**Aim of the exercise**
In the listing that follows, copy out each line that includes the word "uppercase".

**Extracted information**

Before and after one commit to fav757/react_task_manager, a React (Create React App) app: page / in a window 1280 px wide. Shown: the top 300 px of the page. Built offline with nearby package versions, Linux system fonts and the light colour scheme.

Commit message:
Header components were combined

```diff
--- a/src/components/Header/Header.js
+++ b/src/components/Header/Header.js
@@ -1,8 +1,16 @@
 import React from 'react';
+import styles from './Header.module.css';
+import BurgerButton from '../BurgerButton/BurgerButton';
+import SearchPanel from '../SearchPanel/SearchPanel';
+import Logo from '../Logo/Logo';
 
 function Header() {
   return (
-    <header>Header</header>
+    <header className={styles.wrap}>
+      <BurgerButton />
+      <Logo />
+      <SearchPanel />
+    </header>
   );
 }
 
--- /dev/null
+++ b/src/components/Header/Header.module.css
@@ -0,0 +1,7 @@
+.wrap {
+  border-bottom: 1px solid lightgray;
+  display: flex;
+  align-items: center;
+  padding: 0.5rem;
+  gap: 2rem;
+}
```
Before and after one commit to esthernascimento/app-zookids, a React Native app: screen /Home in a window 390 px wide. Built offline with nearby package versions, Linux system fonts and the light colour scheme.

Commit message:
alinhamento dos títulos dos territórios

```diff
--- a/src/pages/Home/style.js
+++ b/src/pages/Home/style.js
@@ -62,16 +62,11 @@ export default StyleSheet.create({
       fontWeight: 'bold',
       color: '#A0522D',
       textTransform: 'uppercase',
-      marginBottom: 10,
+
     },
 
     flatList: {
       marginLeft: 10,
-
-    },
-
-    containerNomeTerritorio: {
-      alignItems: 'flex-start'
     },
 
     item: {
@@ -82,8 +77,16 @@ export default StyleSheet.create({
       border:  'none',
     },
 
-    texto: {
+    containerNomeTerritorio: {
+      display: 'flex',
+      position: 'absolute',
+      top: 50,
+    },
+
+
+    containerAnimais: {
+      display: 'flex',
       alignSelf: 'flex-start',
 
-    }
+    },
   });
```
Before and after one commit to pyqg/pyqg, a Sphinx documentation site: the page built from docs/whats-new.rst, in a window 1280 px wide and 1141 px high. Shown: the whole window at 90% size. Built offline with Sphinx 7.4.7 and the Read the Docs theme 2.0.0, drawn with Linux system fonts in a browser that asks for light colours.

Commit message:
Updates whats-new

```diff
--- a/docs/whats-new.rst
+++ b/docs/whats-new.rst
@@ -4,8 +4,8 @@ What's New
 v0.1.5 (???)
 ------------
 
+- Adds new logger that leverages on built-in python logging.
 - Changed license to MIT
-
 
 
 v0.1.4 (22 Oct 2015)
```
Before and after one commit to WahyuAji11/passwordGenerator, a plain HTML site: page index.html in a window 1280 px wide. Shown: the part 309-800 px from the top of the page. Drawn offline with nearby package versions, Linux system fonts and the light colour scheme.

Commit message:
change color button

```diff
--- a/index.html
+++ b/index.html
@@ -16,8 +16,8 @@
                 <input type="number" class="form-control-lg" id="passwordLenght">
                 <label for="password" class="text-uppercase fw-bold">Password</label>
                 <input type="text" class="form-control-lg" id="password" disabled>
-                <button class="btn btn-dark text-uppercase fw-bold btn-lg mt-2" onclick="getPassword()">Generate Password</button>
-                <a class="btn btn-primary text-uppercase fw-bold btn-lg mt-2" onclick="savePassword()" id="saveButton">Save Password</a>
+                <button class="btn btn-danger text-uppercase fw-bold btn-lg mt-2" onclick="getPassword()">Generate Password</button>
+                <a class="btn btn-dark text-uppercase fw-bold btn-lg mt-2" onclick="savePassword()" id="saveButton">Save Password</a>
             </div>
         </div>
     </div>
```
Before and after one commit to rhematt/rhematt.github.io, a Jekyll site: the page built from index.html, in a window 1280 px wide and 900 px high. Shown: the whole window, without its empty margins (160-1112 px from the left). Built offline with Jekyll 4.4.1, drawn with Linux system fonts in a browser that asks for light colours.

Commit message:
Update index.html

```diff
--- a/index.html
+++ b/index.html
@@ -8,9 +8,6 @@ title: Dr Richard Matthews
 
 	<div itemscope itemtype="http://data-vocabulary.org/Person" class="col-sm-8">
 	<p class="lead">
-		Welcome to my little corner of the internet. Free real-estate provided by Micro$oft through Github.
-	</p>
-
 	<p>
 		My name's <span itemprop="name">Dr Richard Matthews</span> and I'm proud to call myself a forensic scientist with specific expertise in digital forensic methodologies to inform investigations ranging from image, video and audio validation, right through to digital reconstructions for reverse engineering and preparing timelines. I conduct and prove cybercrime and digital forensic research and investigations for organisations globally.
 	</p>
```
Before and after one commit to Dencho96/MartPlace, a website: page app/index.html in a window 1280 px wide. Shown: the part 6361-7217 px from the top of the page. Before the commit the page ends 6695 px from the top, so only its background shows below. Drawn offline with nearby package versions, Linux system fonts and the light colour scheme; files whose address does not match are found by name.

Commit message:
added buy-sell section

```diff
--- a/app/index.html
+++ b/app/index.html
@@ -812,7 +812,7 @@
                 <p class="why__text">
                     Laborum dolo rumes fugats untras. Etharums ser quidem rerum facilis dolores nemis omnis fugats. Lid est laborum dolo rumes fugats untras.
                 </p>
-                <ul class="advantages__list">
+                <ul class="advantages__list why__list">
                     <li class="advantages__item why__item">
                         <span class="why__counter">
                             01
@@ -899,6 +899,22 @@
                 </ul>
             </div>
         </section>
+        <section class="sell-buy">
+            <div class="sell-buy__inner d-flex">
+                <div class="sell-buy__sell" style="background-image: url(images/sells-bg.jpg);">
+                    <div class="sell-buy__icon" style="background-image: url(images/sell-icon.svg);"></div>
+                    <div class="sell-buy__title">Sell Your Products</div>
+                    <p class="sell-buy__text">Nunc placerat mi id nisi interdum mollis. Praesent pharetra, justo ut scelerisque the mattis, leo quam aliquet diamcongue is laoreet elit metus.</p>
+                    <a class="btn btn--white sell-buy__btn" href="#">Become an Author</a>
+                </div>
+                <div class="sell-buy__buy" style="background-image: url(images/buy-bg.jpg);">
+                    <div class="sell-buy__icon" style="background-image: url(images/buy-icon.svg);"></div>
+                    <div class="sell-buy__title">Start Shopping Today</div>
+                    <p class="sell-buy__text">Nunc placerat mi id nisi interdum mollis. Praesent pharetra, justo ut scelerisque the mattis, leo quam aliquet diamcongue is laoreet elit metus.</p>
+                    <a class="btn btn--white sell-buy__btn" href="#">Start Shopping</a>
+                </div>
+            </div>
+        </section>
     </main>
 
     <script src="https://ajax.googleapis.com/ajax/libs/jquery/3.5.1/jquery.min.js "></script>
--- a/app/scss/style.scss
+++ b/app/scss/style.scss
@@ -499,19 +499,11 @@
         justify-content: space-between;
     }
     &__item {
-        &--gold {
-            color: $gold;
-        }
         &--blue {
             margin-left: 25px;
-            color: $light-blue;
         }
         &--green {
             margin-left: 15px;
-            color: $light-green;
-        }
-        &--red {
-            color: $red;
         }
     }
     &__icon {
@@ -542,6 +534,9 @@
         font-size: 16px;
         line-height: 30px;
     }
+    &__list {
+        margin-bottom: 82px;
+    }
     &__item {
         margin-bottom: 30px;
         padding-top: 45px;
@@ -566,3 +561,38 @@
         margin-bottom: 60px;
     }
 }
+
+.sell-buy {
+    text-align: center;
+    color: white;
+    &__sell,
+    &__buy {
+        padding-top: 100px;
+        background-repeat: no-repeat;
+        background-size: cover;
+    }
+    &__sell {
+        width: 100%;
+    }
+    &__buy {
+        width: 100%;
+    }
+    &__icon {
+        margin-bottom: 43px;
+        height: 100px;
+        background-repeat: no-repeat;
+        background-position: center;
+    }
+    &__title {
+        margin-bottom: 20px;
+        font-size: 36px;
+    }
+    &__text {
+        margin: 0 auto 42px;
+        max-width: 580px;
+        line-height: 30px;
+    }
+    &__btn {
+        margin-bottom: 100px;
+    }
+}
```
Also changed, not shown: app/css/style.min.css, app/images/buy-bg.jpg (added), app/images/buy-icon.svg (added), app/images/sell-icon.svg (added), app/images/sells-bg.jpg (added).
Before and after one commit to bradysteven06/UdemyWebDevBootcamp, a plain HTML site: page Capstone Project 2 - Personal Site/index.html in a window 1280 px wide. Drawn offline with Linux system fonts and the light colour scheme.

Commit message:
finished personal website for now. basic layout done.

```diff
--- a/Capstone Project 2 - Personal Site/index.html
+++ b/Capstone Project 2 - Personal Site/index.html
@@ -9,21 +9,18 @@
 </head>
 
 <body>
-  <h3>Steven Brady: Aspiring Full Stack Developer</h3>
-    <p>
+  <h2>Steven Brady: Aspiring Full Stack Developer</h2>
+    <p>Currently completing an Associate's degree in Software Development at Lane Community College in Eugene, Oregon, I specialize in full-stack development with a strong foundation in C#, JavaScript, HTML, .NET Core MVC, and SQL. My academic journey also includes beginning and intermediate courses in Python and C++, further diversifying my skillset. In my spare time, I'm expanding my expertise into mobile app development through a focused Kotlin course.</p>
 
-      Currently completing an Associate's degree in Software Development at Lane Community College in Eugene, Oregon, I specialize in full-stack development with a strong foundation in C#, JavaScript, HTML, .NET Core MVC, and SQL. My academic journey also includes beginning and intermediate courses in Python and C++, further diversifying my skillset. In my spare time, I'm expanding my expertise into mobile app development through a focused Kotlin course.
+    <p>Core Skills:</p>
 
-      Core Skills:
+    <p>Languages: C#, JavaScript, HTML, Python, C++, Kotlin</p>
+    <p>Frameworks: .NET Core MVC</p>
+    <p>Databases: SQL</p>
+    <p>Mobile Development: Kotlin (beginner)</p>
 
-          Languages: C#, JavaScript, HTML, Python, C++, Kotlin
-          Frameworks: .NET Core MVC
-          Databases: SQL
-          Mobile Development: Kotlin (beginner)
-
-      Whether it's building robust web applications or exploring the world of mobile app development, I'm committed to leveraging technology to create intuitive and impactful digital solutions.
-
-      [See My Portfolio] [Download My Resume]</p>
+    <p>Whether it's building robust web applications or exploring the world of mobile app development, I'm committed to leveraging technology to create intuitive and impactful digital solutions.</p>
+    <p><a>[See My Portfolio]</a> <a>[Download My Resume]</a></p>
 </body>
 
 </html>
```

**Solution for this exercise**
       textTransform: 'uppercase',
                 <label for="password" class="text-uppercase fw-bold">Password</label>
-                <button class="btn btn-dark text-uppercase fw-bold btn-lg mt-2" onclick="getPassword()">Generate Password</button>
-                <a class="btn btn-primary text-uppercase fw-bold btn-lg mt-2" onclick="savePassword()" id="saveButton">Save Password</a>
+                <button class="btn btn-danger text-uppercase fw-bold btn-lg mt-2" onclick="getPassword()">Generate Password</button>
+                <a class="btn btn-dark text-uppercase fw-bold btn-lg mt-2" onclick="savePassword()" id="saveButton">Save Password</a>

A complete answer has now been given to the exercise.